┌─ Listed records

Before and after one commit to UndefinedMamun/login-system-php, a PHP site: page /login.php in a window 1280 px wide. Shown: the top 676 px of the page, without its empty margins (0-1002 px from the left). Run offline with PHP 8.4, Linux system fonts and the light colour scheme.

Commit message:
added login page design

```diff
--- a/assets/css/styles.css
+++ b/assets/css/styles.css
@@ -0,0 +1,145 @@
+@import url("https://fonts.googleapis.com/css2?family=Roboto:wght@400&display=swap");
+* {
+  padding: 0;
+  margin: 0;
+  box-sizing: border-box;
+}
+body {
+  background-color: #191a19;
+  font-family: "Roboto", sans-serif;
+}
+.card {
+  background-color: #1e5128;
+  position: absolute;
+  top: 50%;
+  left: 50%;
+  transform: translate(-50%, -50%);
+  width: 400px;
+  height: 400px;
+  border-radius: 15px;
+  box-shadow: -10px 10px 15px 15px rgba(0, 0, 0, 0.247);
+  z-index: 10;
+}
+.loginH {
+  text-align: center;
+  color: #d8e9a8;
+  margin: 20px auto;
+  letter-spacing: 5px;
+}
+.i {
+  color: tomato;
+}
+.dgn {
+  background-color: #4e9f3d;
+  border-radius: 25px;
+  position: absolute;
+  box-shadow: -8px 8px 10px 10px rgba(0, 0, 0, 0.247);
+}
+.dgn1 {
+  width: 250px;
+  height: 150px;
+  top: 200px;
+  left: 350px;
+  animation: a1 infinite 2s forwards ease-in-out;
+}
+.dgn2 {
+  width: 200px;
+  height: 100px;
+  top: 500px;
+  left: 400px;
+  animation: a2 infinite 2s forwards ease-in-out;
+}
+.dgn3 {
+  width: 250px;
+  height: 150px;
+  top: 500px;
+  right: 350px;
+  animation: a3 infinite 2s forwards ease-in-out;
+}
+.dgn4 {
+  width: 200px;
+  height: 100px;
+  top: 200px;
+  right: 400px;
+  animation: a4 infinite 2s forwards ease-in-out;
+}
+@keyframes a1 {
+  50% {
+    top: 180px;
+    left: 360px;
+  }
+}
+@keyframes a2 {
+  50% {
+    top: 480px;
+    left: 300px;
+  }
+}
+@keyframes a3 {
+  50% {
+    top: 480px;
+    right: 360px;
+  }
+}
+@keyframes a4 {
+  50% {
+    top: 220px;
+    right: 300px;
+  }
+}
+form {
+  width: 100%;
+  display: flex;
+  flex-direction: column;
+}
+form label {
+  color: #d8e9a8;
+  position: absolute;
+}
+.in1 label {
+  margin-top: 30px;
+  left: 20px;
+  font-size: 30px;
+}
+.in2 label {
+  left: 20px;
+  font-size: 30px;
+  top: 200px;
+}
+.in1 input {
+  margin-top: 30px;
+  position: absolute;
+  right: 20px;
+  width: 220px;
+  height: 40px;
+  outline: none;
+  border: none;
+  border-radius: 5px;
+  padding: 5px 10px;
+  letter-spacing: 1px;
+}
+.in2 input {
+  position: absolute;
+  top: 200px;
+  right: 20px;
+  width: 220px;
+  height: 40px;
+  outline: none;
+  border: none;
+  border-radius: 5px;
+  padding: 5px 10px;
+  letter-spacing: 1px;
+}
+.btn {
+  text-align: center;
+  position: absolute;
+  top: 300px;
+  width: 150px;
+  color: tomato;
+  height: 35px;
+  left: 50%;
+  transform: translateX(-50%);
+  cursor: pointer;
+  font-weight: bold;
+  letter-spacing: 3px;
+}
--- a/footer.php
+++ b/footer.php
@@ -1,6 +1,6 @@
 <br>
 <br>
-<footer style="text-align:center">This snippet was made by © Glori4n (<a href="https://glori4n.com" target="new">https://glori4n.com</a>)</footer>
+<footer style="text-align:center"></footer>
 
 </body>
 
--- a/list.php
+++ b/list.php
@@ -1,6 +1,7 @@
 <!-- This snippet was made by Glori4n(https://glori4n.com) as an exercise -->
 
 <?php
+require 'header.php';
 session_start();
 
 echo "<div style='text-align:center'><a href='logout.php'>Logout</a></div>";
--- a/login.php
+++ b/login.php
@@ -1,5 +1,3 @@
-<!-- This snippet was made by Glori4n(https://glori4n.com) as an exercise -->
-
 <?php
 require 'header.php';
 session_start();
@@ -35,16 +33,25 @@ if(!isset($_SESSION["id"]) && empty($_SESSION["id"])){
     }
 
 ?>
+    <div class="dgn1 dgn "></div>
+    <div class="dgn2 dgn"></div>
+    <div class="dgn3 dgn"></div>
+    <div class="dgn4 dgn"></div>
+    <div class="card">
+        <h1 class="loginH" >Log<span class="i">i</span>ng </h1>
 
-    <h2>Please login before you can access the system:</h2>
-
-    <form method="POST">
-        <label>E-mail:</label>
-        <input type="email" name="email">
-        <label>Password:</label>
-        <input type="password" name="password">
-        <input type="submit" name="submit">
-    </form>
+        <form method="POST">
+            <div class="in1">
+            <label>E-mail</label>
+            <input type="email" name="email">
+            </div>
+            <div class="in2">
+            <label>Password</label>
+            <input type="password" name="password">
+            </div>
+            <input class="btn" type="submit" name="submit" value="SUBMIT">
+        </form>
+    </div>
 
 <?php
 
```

└─

About this task> Which lines above include the word "left"? Return each one.

Reply to the exercise>
Before and after one commit to UndefinedMamun/login-system-php, a PHP site: page /login.php in a window 1280 px wide. Shown: the top 676 px of the page, without its empty margins (0-1002 px from the left). Run offline with PHP 8.4, Linux system fonts and the light colour scheme.
+  left: 50%;
+  left: 350px;
+  left: 400px;
+    left: 360px;
+    left: 300px;
+  left: 20px;
+  left: 20px;
+  left: 50%;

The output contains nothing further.